In a buyer's market, it can be difficult to sell a home. While you can't control the market, there are a few things that you do have power over, the principal one being your asking price. It's not something many sellers would like to do, but sometimes it's the best course of action. Here are a few signs that you might consider reducing your asking price.
One of the most blatant signs that something is wrong is a high amount of interest in the home, but a low amount of offers. You might get a lot of lookers at your open houses and showings, but no offers. In that case, lowering price is likely a good idea. A recent article from Houston Neighborhoods demonstrates that a lack of offers doesn't always mean a lack of interest:
High traffic but no offers
Yes, you’re not getting any offers for your home and that’s obviously a clear sign that no one’s interested, right? Not exactly. You should definitely dig deeper when you get high traffic during open houses and private showings and you have yet to receive an offer. High traffic indicates that people find your property appealing but the asking price is simply too high.
There are also cases when there are no scheduled showings because local brokers think the property is overpriced and are not showing it to their clients. Real estate agents suggest that you should reduce the selling price if a month has passed without a scheduled showing. Via Houston-Neighborhoods.com
Overpricing is most likely why traffic isn't doing you any good. This is why it's worth reducing the price: if offers start coming in, you know you've made the right decision.
[caption id="attachment_27525" align="aligncenter" width="300"] Deadlines are good reasons to lower your asking price[/caption]
If you're selling your home because you've been transferred to another location by your employer, or any other time-sensitive event, it can be difficult to sell your home at the price you want in time. Lowering price will generate the interest needed to sell the home before it's too late:
You have a deadline
Home not selling? That could happen for a number of reasons you can't control, like a unique home layout or having one of the few homes in the neighborhood without a garage.
If you’ve got to sell soon because of a job transfer or you’ve already purchased another home, it may be necessary to generate buyer interest by dropping your price so your home is a little lower priced than comparable homes in your area. Remember: It’s not how much money you need that determines the sale price of your home, it’s how much money a buyer is willing to spend. Read more at yournorthgeorgiarealtor.com
When you just need the house sold quickly, it's advisable to consider lowering price, especially if your house is more expensive than other homes in the neighborhood. That brings us to the next point.
Before listing, it's worth checking what other, similar homes in the area are selling for, or have sold for. There's little reason for buyers to choose an expensive version of the same house, and in a buyer's market, they have the benefit of choice:
Lower Prices for Comparable Properties
No matter when you put it on the market, if there are a lot of listings of similar properties with lower prices, you should rethink your price. If you are in a rush to sell the property, lowering your price will keep you competitive. However, if you aren’t in a rush, just let the price sit where it is and let the competition sell off (although, waiting for this to happen may take many months or even years).

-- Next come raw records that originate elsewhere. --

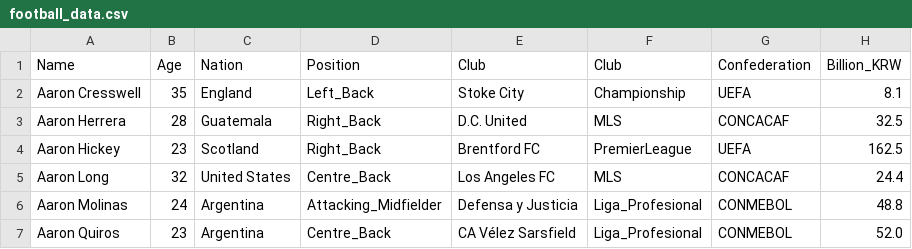
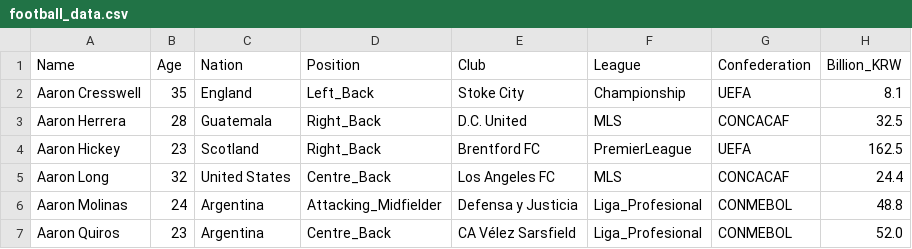
Before and after one commit to sesac-dragon/project_jeon99yu, a CSV file: data/football_data.csv, drawn as a sheet; only a part is shown; the diff names each change by its address in the sheet, - before the commit and + after, or states it on an @@ line.

Commit message:
docs: 전처리완료 최종분석용 csv파일

```diff
--- a/data/football_data.csv
+++ b/data/football_data.csv
-F1: Club
+F1: League
```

If the area you’re selling the home in is experiencing a lot of new home construction at lower prices, you will probably not be able to wait out the market and be forced to sell at a lower cost. For example, if a buyer is looking at a brand-new home with the same features as yours with a lower price point, why would they choose the older and more expensive version? h/t amongtech.com
If the difference in price is just too high, it's unlikely the house can sell at that price point. In that case, we recommend lowering price, or simply waiting for the market to improve (which could take a while).
Overpricing is just one reason why a house may not sell. Sometimes, with the right marketing, reducing the price may not even be necessary. If you're looking to sell your home at the price you want, contact us at the A-Team.
The article When Should You Lower the Asking Price of Your Home? is republished from https://www.ateamymm.ca